/---
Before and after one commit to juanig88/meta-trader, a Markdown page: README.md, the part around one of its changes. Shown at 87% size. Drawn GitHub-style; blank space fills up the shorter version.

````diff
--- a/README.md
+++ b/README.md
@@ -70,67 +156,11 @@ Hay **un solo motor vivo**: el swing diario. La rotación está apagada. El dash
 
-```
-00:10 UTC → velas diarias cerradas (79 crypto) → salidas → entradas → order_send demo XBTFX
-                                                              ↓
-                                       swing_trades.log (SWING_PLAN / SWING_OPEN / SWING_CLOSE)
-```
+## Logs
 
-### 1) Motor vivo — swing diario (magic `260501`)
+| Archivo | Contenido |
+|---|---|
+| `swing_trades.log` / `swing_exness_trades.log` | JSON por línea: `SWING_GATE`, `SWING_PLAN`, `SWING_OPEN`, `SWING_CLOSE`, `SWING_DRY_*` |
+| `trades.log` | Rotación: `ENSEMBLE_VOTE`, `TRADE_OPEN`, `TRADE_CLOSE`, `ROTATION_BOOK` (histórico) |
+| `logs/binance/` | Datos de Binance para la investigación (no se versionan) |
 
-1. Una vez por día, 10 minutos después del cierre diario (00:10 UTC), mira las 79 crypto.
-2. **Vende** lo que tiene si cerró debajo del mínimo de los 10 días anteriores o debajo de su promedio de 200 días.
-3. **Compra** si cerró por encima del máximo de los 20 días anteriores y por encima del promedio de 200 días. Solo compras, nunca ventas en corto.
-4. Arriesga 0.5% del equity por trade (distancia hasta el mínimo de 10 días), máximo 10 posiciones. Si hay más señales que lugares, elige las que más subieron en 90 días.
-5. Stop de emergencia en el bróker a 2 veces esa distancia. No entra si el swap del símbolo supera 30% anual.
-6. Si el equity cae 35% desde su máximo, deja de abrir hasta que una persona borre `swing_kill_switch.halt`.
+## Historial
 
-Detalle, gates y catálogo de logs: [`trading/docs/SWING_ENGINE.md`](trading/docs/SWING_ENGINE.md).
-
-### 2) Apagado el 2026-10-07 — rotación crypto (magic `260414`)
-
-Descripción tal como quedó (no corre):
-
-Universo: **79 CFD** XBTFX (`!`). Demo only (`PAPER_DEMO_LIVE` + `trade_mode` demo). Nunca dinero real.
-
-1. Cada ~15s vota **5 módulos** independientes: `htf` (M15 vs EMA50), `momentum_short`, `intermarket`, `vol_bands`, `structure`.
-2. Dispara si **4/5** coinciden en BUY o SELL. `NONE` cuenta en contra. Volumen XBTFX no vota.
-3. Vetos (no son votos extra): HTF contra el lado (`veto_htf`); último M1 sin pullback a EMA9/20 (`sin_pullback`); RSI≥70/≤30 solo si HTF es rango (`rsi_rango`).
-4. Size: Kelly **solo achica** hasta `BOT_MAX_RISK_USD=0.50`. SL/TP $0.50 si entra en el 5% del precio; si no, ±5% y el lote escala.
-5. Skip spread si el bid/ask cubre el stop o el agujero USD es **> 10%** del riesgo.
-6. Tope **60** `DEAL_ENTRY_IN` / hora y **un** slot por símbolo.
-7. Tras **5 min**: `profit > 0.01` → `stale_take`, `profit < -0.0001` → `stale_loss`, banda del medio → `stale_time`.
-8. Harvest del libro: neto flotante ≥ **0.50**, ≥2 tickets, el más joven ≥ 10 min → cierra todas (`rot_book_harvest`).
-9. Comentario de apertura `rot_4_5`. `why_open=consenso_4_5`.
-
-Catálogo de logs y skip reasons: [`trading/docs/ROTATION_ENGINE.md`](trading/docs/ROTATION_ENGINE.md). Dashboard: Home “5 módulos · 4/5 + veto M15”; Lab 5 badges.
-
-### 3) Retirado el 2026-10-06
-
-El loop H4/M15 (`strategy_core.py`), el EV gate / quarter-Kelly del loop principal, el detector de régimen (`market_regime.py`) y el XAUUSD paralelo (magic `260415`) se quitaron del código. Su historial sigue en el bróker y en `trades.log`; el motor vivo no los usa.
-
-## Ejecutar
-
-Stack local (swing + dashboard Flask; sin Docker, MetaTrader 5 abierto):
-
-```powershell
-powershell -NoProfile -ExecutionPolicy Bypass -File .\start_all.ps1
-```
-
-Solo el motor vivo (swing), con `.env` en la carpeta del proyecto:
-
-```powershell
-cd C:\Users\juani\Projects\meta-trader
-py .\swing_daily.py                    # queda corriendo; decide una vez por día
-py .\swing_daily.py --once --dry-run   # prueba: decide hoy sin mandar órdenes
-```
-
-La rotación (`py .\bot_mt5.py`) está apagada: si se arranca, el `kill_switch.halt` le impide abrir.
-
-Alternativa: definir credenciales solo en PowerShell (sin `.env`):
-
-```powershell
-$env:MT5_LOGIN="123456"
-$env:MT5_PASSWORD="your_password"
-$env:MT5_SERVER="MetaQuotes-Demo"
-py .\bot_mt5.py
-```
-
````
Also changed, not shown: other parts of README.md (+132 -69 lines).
\---
/---
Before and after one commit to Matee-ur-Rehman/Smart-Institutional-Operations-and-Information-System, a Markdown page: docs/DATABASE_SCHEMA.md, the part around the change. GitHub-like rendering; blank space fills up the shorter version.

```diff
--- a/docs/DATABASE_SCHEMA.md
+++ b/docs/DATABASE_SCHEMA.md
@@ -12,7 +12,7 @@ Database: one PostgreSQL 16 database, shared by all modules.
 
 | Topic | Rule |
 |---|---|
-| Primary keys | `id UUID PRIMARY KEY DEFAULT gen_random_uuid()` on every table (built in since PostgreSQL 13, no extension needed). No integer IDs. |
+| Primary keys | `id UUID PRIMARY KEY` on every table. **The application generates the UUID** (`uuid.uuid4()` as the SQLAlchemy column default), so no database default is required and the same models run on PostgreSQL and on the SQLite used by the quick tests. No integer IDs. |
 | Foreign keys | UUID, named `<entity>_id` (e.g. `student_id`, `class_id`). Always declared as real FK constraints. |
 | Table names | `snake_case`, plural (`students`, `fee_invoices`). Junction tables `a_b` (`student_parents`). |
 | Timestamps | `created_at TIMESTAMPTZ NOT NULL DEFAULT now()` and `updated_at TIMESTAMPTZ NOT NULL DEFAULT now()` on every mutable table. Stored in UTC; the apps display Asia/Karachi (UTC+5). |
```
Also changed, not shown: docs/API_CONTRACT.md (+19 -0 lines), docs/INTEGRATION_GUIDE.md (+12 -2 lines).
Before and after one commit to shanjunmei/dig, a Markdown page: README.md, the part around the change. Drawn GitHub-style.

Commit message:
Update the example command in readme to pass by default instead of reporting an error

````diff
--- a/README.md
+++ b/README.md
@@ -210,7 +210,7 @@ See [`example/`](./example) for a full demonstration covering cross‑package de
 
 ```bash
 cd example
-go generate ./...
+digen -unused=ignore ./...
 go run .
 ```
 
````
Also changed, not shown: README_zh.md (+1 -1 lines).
\---
/---
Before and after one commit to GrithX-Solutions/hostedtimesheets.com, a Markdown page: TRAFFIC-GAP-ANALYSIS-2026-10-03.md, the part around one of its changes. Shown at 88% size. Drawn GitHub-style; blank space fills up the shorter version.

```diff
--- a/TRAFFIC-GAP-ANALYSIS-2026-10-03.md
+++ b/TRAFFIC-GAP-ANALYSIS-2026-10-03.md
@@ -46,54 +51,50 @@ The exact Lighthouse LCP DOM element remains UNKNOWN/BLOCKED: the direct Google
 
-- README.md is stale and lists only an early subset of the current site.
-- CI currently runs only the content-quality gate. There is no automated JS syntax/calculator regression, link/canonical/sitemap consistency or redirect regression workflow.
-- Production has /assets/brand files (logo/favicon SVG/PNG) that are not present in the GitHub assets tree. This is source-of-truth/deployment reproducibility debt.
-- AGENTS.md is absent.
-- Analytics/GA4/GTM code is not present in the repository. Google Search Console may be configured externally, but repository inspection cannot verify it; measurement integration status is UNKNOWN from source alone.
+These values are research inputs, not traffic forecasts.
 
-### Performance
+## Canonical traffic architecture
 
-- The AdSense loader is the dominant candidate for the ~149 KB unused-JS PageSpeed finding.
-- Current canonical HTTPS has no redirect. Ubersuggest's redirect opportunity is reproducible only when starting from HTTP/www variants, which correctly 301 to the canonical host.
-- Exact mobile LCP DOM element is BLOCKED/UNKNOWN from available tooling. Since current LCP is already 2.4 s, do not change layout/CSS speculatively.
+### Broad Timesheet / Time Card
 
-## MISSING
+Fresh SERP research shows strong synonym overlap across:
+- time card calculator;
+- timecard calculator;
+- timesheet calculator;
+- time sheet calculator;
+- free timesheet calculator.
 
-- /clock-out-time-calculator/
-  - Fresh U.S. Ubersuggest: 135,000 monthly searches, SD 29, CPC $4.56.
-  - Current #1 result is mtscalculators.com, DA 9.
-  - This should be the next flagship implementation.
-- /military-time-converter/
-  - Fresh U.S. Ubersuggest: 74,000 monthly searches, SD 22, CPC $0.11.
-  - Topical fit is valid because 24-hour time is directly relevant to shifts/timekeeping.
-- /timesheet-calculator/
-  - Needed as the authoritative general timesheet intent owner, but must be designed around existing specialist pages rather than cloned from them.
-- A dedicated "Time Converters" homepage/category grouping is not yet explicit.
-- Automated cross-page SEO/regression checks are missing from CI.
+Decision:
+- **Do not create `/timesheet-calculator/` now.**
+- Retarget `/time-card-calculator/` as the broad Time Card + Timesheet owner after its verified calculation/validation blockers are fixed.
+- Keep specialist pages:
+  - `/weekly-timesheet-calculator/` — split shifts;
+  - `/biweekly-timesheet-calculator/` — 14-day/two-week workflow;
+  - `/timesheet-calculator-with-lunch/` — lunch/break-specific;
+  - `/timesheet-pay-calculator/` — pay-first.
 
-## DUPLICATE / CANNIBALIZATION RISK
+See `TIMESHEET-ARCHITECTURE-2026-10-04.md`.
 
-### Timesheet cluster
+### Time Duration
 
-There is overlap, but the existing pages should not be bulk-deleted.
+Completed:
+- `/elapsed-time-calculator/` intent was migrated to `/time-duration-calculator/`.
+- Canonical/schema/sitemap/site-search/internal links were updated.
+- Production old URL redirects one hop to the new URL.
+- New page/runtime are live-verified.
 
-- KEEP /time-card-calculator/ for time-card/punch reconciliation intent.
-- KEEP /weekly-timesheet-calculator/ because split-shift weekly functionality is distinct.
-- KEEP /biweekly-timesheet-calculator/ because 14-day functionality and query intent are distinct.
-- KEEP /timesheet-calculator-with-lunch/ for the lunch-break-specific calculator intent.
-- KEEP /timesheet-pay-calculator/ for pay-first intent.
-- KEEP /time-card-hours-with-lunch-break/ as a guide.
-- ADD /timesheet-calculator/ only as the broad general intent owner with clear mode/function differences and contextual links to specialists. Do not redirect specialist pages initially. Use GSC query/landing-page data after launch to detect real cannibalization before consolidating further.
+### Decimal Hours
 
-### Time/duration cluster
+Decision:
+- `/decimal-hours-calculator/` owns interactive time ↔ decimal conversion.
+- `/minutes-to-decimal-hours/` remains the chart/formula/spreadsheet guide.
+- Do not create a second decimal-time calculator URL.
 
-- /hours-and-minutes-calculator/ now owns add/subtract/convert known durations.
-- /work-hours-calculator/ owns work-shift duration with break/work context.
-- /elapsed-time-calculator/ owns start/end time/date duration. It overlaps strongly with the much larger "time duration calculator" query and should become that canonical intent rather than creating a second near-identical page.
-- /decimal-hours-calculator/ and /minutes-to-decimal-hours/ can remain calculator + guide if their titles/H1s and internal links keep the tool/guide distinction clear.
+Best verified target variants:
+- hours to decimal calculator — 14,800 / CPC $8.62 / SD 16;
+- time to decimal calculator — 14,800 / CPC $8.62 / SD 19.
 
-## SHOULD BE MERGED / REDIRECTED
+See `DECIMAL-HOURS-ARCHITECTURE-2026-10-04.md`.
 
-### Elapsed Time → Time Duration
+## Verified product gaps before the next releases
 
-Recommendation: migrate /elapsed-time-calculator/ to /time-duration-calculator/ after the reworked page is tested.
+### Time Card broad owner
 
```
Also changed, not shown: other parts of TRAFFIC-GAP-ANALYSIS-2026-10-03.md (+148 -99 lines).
\---
▸ Your assignment
Look over the listing. Pull out every line with the string "Ubersuggest" in it.

▸ Exercise output
-- Current canonical HTTPS has no redirect. Ubersuggest's redirect opportunity is reproducible only when starting from HTTP/www variants, which correctly 301 to the canonical host.
-  - Fresh U.S. Ubersuggest: 135,000 monthly searches, SD 29, CPC $4.56.
-  - Fresh U.S. Ubersuggest: 74,000 monthly searches, SD 22, CPC $0.11.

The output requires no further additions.